North-South house price divide to narrow over the next five years

07 Nov 2018

buildings and lakeAccording to a recent report, property prices in Northern England may increase by a fifth as the North-South divide is expected to contract in the next five years.

House prices across Britain will rise in line with average incomes from 2019 to 2024, according to estate agent Savills’ predictions. They are also forecast to rise by 14.8%, which would increase the average property value by an additional £32,000, taking it to £248,086.

However, house price growth will vary across different areas – from 21.6% in the North West of England to 4.5% in London.

London, where prices are still the highest and have increased by 72% over the past 10 years, will experience the slowest price rise.

Prices will increase by 9.3% in both the South East and East of England, Savills predicts. At the other end of the scale, notable price rises will be seen in the North West of England, Yorkshire and the Humber (20.5%), the East Midlands, West Midlands and Wales (all 19.3%), Scotland (18.2%) and the North East of England (17.6%).

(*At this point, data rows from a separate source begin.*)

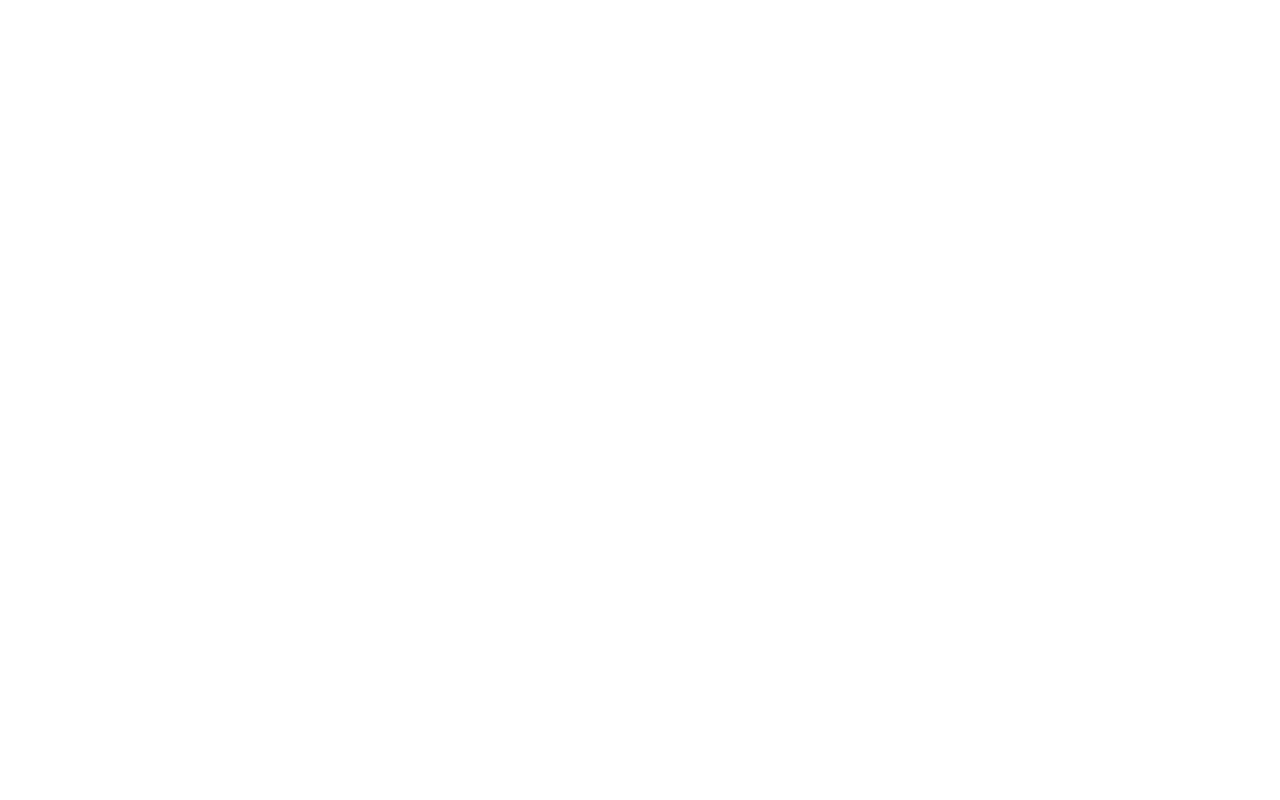
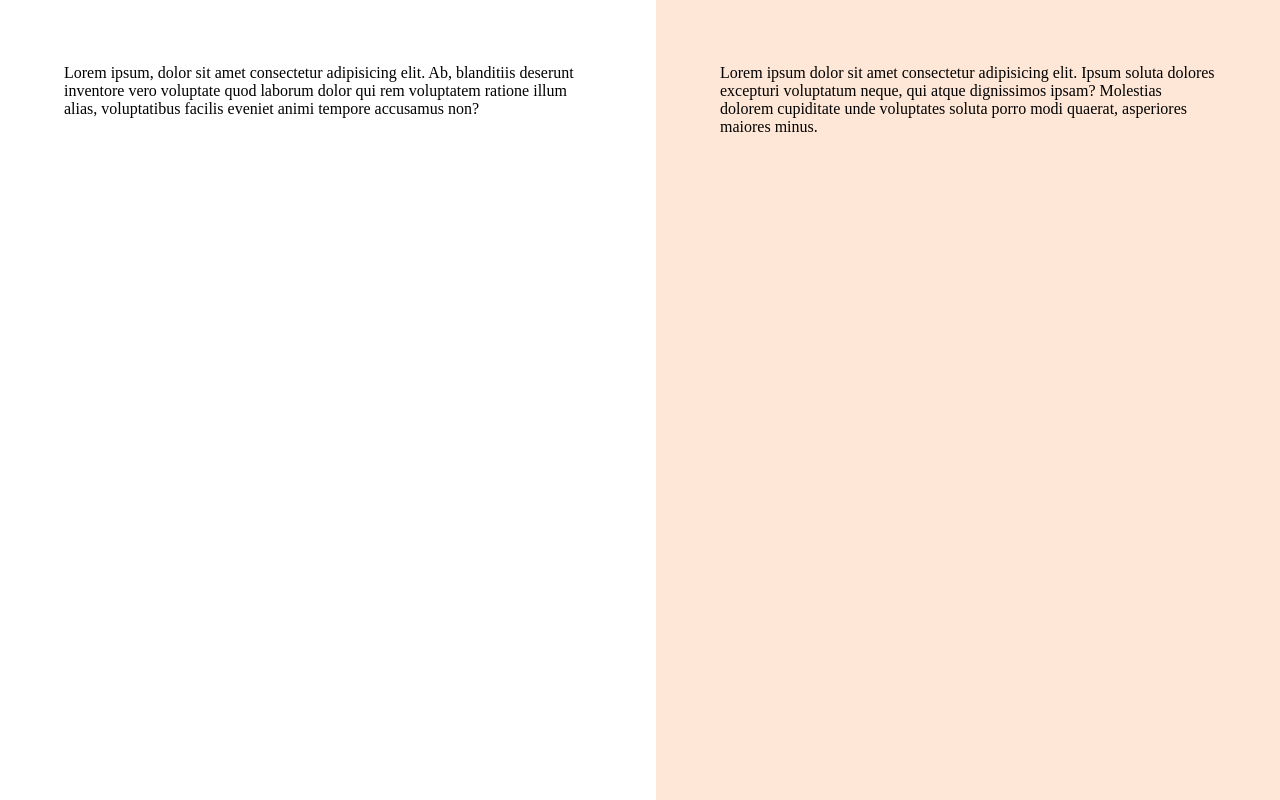
Before and after one commit to dfbfuturo/Formulario-de-matricula, a plain HTML site: page index.html in a window 1280 px wide. Drawn offline with Linux system fonts and the light colour scheme.

Commit message:
layout css

```diff
--- a/index.html
+++ b/index.html
@@ -12,6 +12,15 @@
   <link href="https://fonts.googleapis.com/css2?family=Poppins:ital,wght@0,100;0,200;0,300;0,400;0,500;0,600;0,700;0,800;0,900;1,100;1,200;1,300;1,400;1,500;1,600;1,700;1,800;1,900&display=swap" rel="stylesheet">
 </head>
 <body>
+  <div id="app">
+    <main>
+      <div class="main-container">Lorem ipsum, dolor sit amet consectetur adipisicing elit. Ab, blanditiis deserunt inventore vero voluptate quod laborum dolor qui rem voluptatem ratione illum alias, voluptatibus facilis eveniet animi tempore accusamus non?</div>
+    </main>
+
+    <aside>
+      <div class="aside-container">Lorem ipsum dolor sit amet consectetur adipisicing elit. Ipsum soluta dolores excepturi voluptatum neque, qui atque dignissimos ipsam? Molestias dolorem cupiditate unde voluptates soluta porro modi quaerat, asperiores maiores minus.</div>
+    </aside>
+  </div>
 
 </body>
 </html>
--- a/styles/global.css
+++ b/styles/global.css
@@ -1,3 +1,9 @@
+* {
+  margin: 0;
+  padding: 0;
+  box-sizing: border-box;
+}
+
 :root {
   --font-family: 'Poppins', sans-serif;
   --text: 400 1rem/1.5 var(--font-family);
@@ -15,3 +21,7 @@
   --stroke-highlight: #F3541C;
   --semantic-error: #DC2626;
 }
+
+body {
+  overflow: hidden;
+}
--- a/styles/index.css
+++ b/styles/index.css
@@ -1 +1,2 @@
 @import url(global.css);
+@import url(layout.css);
--- /dev/null
+++ b/styles/layout.css
@@ -0,0 +1,26 @@
+#app {
+  display: grid;
+  grid-template-columns: 51.25% 48.75%;
+
+  height: 100vh;
+  overflow: hidden;
+}
+
+main {
+  overflow: auto;
+  padding: 4rem;
+
+  & .main-container {
+    max-width: 33rem;
+    margin-left: auto;
+  }
+}
+
+aside {
+  background-color: var(--surface-secondary);
+  padding: 4rem;
+
+  & .aside-container {
+    max-width: 31rem;
+  }
+}
```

House prices in Scotland and Wales were recovering at a slower rate from the financial crisis than London, according to Lucian Cook, head of residential research at Savills.

"Brexit angst is a major factor for market sentiment right now, particularly in London. But it is the legacy of the global financial crisis - mortgage regulation in particular - combined with gradually rising interest rates that will really shape the market over the longer term," he said.